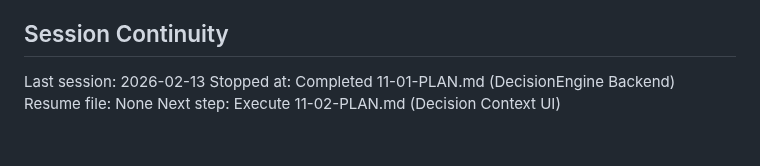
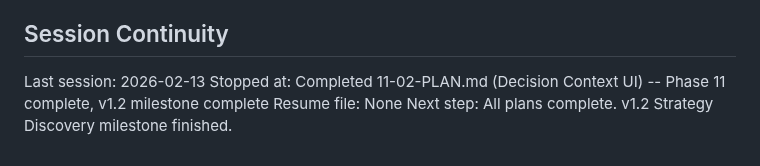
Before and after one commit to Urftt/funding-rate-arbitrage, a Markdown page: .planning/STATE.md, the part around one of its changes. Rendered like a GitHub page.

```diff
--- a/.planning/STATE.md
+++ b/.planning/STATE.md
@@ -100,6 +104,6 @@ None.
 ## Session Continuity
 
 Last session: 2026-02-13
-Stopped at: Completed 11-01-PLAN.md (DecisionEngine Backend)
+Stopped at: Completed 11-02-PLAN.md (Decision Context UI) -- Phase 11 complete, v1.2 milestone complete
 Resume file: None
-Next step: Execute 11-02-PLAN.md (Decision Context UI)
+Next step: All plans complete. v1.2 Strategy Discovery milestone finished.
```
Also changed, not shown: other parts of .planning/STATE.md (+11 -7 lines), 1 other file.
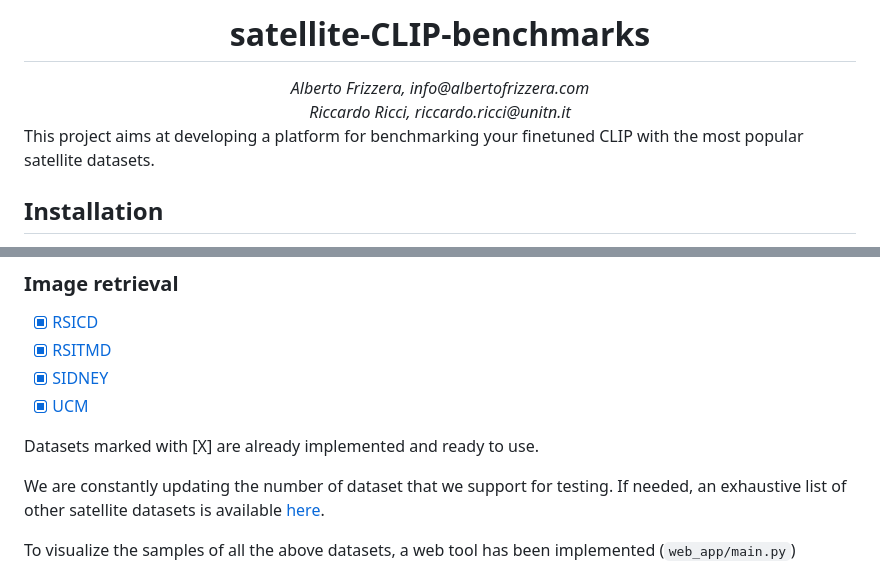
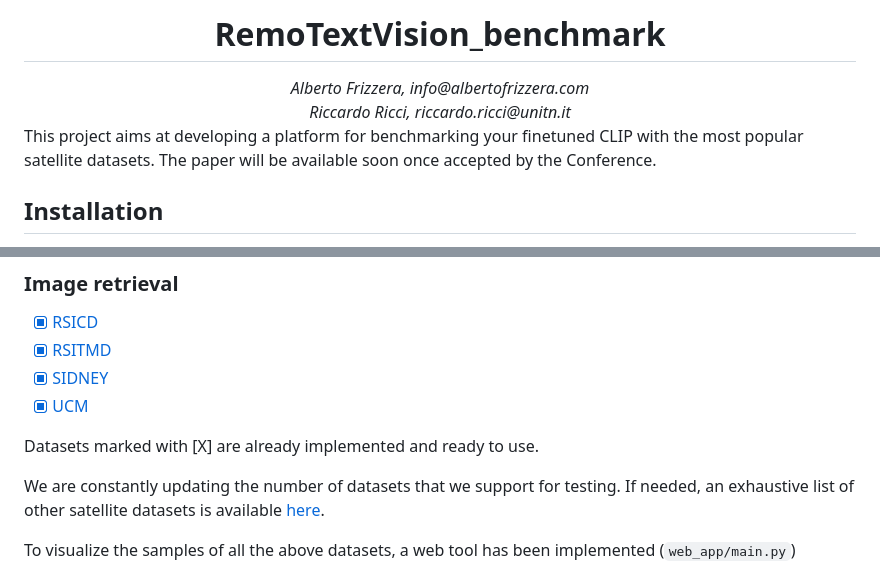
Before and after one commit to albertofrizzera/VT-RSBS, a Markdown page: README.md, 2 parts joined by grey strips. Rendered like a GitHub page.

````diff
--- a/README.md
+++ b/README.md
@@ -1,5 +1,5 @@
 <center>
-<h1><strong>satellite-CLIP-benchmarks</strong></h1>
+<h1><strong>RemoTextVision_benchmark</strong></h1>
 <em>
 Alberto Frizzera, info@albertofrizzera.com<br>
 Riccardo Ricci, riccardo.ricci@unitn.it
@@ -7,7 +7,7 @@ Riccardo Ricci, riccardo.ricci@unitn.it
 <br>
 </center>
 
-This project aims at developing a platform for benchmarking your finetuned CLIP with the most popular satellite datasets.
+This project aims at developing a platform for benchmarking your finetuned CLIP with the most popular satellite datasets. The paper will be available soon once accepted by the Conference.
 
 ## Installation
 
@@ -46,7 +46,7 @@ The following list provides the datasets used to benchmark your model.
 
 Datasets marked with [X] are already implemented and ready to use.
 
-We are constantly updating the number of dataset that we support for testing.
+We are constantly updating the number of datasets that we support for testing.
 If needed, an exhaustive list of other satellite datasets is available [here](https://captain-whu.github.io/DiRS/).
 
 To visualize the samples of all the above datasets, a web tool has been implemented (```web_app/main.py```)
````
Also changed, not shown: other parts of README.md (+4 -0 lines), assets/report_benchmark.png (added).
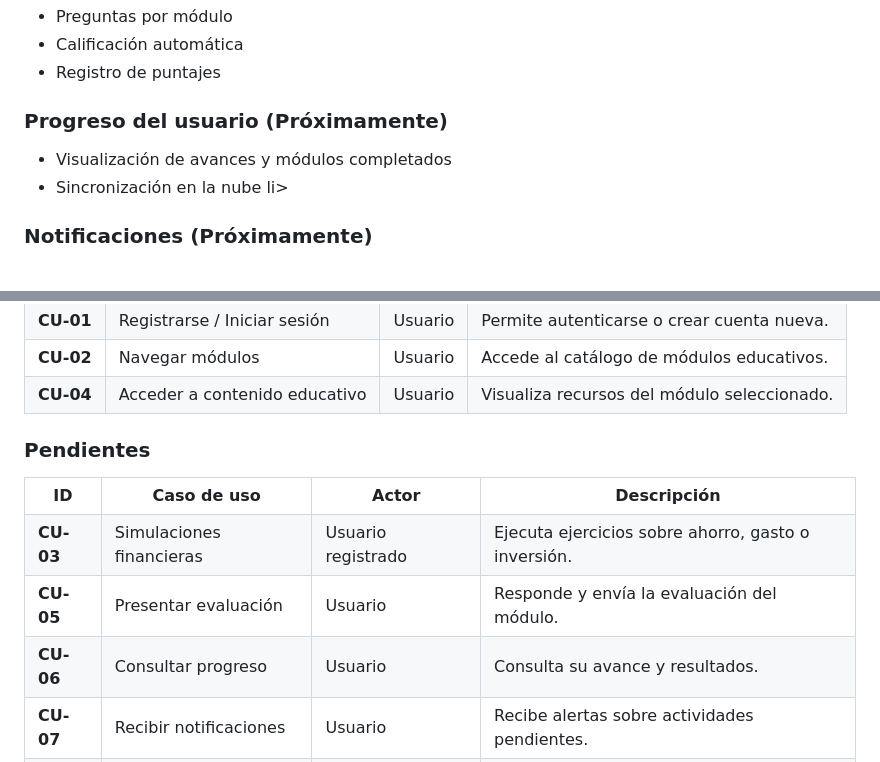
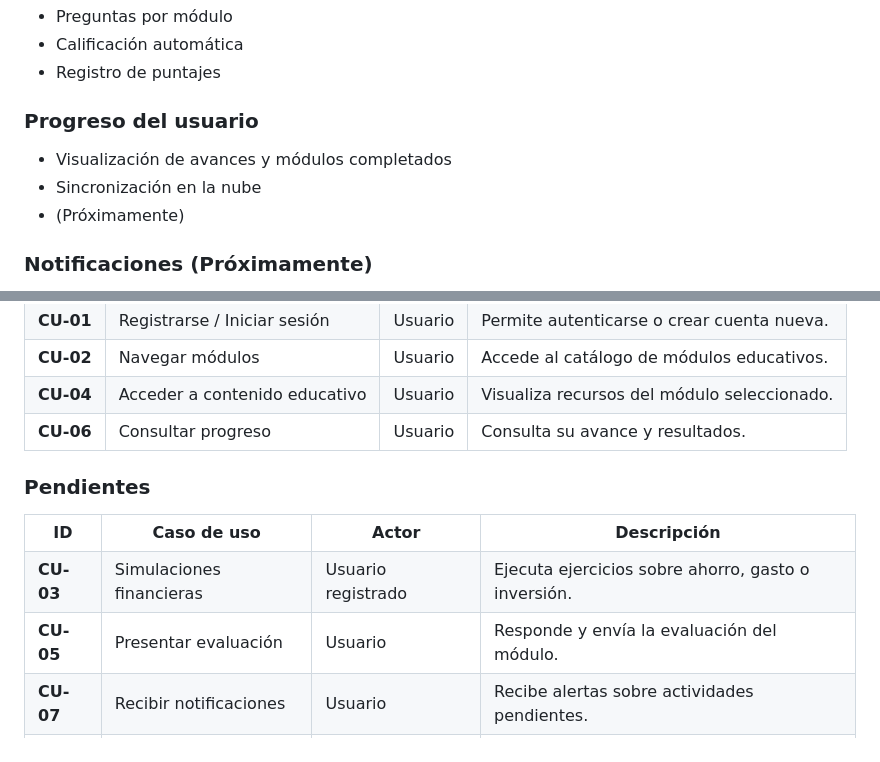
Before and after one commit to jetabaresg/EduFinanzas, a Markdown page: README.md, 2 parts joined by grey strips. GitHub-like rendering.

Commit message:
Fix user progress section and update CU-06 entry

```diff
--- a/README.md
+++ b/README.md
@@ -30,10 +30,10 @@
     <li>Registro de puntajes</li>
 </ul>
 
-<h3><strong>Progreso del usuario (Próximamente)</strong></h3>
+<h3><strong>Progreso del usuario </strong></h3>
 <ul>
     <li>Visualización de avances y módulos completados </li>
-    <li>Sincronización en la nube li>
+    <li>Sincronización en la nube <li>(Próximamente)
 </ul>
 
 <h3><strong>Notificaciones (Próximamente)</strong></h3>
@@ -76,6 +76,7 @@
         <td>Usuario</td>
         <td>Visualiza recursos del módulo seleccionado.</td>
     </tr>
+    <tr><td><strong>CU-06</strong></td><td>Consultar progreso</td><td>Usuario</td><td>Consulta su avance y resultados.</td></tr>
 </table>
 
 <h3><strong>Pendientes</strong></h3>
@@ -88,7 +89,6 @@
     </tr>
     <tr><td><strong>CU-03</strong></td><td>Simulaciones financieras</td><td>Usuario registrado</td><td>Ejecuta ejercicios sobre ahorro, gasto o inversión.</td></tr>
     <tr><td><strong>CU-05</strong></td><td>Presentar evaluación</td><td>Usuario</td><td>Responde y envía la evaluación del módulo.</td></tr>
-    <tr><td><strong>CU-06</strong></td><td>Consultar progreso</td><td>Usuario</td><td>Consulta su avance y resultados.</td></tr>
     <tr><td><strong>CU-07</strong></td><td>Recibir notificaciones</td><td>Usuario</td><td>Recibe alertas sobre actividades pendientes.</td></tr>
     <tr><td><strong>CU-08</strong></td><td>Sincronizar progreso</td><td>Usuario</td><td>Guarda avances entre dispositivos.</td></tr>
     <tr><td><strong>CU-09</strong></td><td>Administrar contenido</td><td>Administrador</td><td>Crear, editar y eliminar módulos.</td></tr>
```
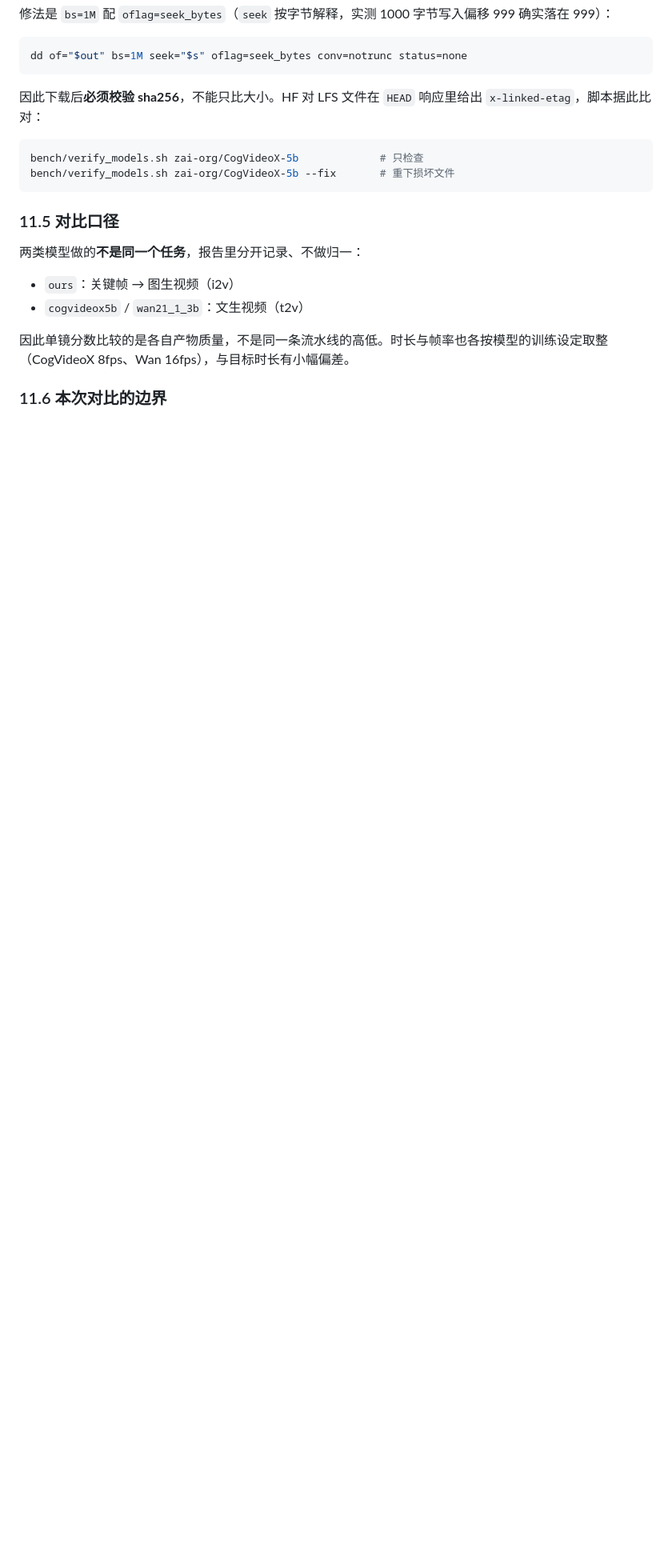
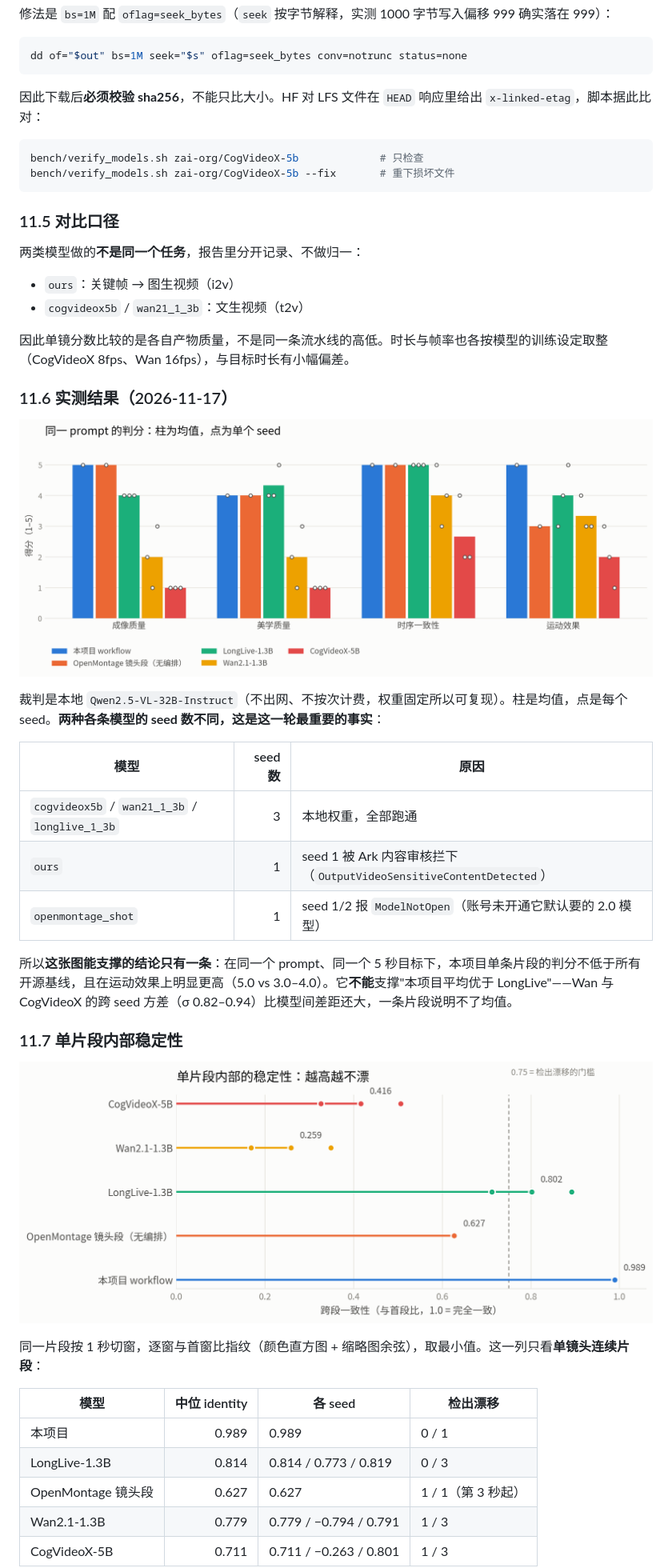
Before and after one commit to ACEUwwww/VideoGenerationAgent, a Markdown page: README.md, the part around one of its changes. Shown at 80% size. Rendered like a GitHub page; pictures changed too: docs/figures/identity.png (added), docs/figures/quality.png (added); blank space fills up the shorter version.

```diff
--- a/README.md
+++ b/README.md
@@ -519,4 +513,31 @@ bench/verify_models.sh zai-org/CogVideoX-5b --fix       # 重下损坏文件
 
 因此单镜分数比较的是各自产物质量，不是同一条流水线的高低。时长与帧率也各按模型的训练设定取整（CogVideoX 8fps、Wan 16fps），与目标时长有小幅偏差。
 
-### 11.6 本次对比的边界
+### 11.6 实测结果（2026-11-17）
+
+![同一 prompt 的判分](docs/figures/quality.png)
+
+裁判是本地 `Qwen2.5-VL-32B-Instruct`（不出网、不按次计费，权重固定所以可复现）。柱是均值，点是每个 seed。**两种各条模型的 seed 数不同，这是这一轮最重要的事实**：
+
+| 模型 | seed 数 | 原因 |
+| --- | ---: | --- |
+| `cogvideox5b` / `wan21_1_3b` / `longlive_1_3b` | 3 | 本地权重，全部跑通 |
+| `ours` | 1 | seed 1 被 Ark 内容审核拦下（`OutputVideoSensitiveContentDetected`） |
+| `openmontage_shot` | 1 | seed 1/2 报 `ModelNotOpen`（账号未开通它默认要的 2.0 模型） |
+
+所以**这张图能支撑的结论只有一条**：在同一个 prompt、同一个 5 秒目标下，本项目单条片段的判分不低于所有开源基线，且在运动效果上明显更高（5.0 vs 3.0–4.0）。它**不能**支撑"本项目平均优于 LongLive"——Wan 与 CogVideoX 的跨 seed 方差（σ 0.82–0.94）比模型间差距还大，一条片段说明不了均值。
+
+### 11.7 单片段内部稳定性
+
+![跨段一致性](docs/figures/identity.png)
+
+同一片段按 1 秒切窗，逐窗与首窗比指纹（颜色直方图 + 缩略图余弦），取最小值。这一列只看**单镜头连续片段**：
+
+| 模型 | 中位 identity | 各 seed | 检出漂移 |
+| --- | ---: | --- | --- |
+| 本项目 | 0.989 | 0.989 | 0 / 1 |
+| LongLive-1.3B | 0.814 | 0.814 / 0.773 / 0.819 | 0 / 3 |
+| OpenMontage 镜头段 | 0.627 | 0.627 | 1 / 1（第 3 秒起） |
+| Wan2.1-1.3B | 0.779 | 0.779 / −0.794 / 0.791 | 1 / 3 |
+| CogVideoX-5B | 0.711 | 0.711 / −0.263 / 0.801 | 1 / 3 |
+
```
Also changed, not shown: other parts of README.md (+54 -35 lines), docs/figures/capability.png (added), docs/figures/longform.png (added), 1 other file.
○ ○ ○ ○ ○
§ **About this exercise**
From the listing above, copy every line that includes the word "seed".

§ **Task response**
+裁判是本地 `Qwen2.5-VL-32B-Instruct`（不出网、不按次计费，权重固定所以可复现）。柱是均值，点是每个 seed。**两种各条模型的 seed 数不同，这是这一轮最重要的事实**：
+| 模型 | seed 数 | 原因 |
+| `ours` | 1 | seed 1 被 Ark 内容审核拦下（`OutputVideoSensitiveContentDetected`） |
+| `openmontage_shot` | 1 | seed 1/2 报 `ModelNotOpen`（账号未开通它默认要的 2.0 模型） |
+所以**这张图能支撑的结论只有一条**：在同一个 prompt、同一个 5 秒目标下，本项目单条片段的判分不低于所有开源基线，且在运动效果上明显更高（5.0 vs 3.0–4.0）。它**不能**支撑"本项目平均优于 LongLive"——Wan 与 CogVideoX 的跨 seed 方差（σ 0.82–0.94）比模型间差距还大，一条片段说明不了均值。
+| 模型 | 中位 identity | 各 seed | 检出漂移 |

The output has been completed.